“It used to be that medical device startups would develop a product by focusing on design, they’d get some IP with the product and it would be gobbled up by a big player,” explained Brett Naglreiter, who runs a consultancy firm to help develop and incubate medical device technologies.
But that technology-first model doesn’t work anymore.
The risks are higher; the chance of getting a potentially groundbreaking idea to market seems more remote. “You have greater emphasis on manufacturability, reimbursement, how the technology fits in the healthcare environment – all of these things need to be considered much earlier in the process than before, and startups need more breadth of expertise,” said Naglreiter.
Investors are looking for “Cinderella” startups: Well-funded, intriguing technologies that everyone wants to back – after they’ve proven that they’ve been able to mitigate the risks.

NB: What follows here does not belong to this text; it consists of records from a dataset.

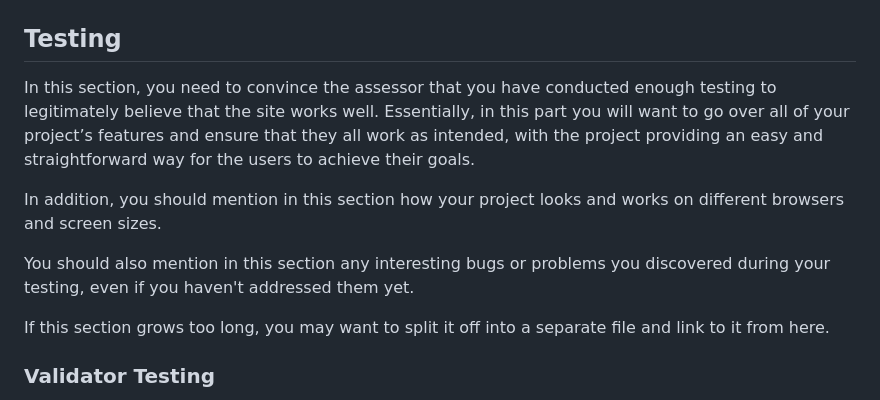
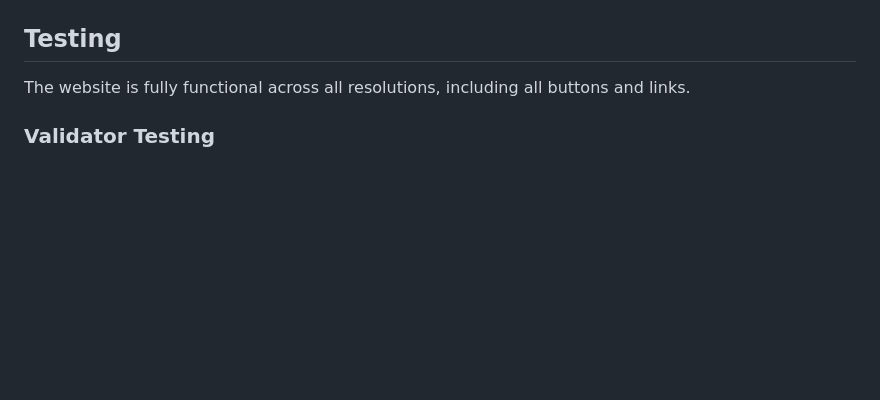
Before and after one commit to Rdrizzla/mental-health-awareness, a Markdown page: README.md, the part around the change. Rendered like a GitHub page; blank space fills up the shorter version.

Commit message:
Add testing section in the README

```diff
--- a/README.md
+++ b/README.md
@@ -38,14 +38,7 @@ The main features of the website project, Mental Health Awareness, are a header
 
 ## Testing
 
-In this section, you need to convince the assessor that you have conducted enough testing to legitimately believe that the site works well. Essentially, in this part you will want to go over all of your project’s features and ensure that they all work as intended, with the project providing an easy and straightforward way for the users to achieve their goals.
-
-In addition, you should mention in this section how your project looks and works on different browsers and screen sizes.
-
-You should also mention in this section any interesting bugs or problems you discovered during your testing, even if you haven't addressed them yet.
-
-If this section grows too long, you may want to split it off into a separate file and link to it from here.
-
+The website is fully functional across all resolutions, including all buttons and links.
 
 ### Validator Testing
 
```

As healthcare needs shift, it becomes clear that the startups that get noticed today are much more sophisticated, need to be much more well-funded, and – to be frank – a lot more mature than they used to be.